Task directions >> Each record below should be output verbatim, without pictures.

________________

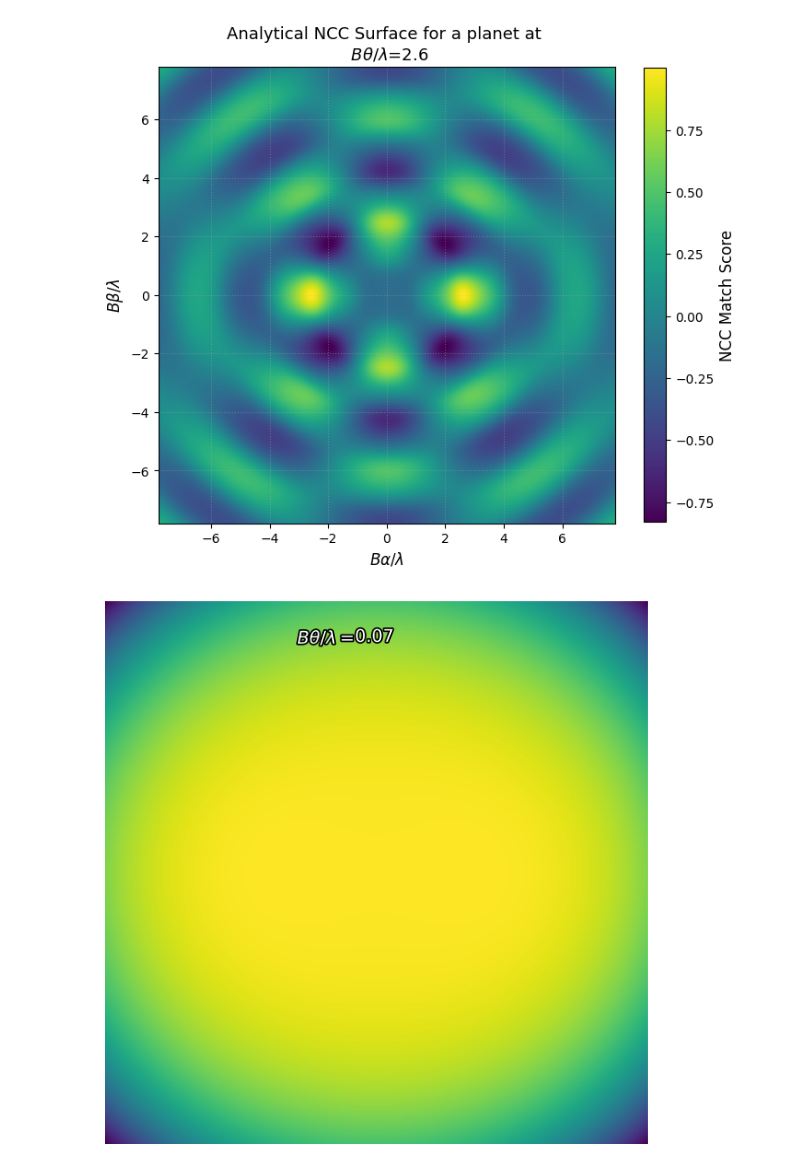
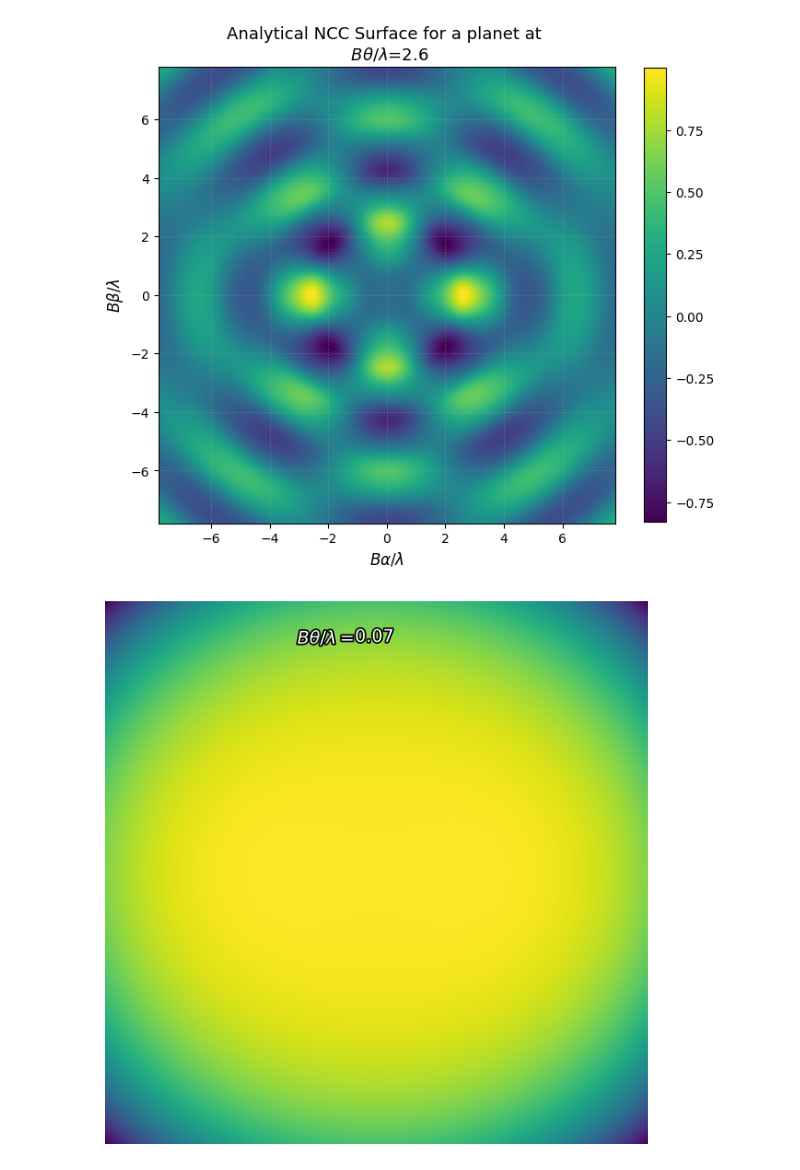
Before and after one commit to bcrazzolara/LIFEsandbox, a Jupyter notebook: plot_notebooks/NCC_analytical.ipynb, the cells around one changed output. Drawn from its saved outputs; the diff is of its cells as text; code cells hidden in the pictures.

```diff
--- a/plot_notebooks/NCC_analytical.ipynb
+++ b/plot_notebooks/NCC_analytical.ipynb
@@ -43,35 +43,34 @@ inv1 = 2.6 # B theta / lambda
 
 # Parameter space grid in Cartesian space (x, y)
 max_inv = 3*inv1
 grid_points = 400
 x_vals = np.linspace(-max_inv, max_inv, grid_points)
 y_vals = np.linspace(-max_inv, max_inv, grid_points)
 X, Y = np.meshgrid(x_vals, y_vals)
 
 # Parametrize r2 and phi2 from X and Y
 INV2 = np.sqrt(X**2 + Y**2)
 PHI2 = np.arctan2(Y, X)
 
 # --- Compute Exact NCC Surface ---
 ncc_surface = compute_analytical_ncc(inv1, phi1, INV2, PHI2)
 
 # --- Plotting 2D Spatial Circular Image ---
 fig, ax = plt.subplots(figsize=(8, 8))
 im = ax.imshow(ncc_surface,
     extent=[-max_inv, max_inv, -max_inv, max_inv],
     origin='lower',  cmap='viridis')
 cbar = fig.colorbar(im, ax=ax, shrink=0.8)
-cbar.set_label('NCC Match Score', fontsize=12)
 ax.set_title(f'Analytical NCC Surface for a planet at \n' + fr' $B  \theta / \lambda $={round(inv1 ,2)}', fontsize=13)
 ax.set_xlabel(r'$B \alpha / \lambda$', fontsize=12)
 ax.set_ylabel(r'$B \beta / \lambda$', fontsize=12)
 ax.set_aspect('equal')
 ax.grid(True, linestyle=':', alpha=0.4)
 plt.savefig("plots/ncc_examples.png", dpi = 300, transparent = True)
 plt.show()
 plt.close()
 # %% [output]
-[figure, old version]
+[figure, new version]
 # %%
 # Source - https://stackoverflow.com/a/13983801
 # Posted by tacaswell, modified by community. See post 'Timeline' for change history
```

________________

Response for this exercise >>
Before and after one commit to bcrazzolara/LIFEsandbox, a Jupyter notebook: plot_notebooks/NCC_analytical.ipynb, the cells around one changed output. Drawn from its saved outputs; the diff is of its cells as text; code cells hidden in the pictures.

```diff
--- a/plot_notebooks/NCC_analytical.ipynb
+++ b/plot_notebooks/NCC_analytical.ipynb
@@ -43,35 +43,34 @@ inv1 = 2.6 # B theta / lambda
 
 # Parameter space grid in Cartesian space (x, y)
 max_inv = 3*inv1
 grid_points = 400
 x_vals = np.linspace(-max_inv, max_inv, grid_points)
 y_vals = np.linspace(-max_inv, max_inv, grid_points)
 X, Y = np.meshgrid(x_vals, y_vals)
 
 # Parametrize r2 and phi2 from X and Y
 INV2 = np.sqrt(X**2 + Y**2)
 PHI2 = np.arctan2(Y, X)
 
 # --- Compute Exact NCC Surface ---
 ncc_surface = compute_analytical_ncc(inv1, phi1, INV2, PHI2)
 
 # --- Plotting 2D Spatial Circular Image ---
 fig, ax = plt.subplots(figsize=(8, 8))
 im = ax.imshow(ncc_surface,
     extent=[-max_inv, max_inv, -max_inv, max_inv],
     origin='lower',  cmap='viridis')
 cbar = fig.colorbar(im, ax=ax, shrink=0.8)
-cbar.set_label('NCC Match Score', fontsize=12)
 ax.set_title(f'Analytical NCC Surface for a planet at \n' + fr' $B  \theta / \lambda $={round(inv1 ,2)}', fontsize=13)
 ax.set_xlabel(r'$B \alpha / \lambda$', fontsize=12)
 ax.set_ylabel(r'$B \beta / \lambda$', fontsize=12)
 ax.set_aspect('equal')
 ax.grid(True, linestyle=':', alpha=0.4)
 plt.savefig("plots/ncc_examples.png", dpi = 300, transparent = True)
 plt.show()
 plt.close()
 # %% [output]
-[figure, old version]
+[figure, new version]
 # %%
 # Source - https://stackoverflow.com/a/13983801
 # Posted by tacaswell, modified by community. See post 'Timeline' for change history
```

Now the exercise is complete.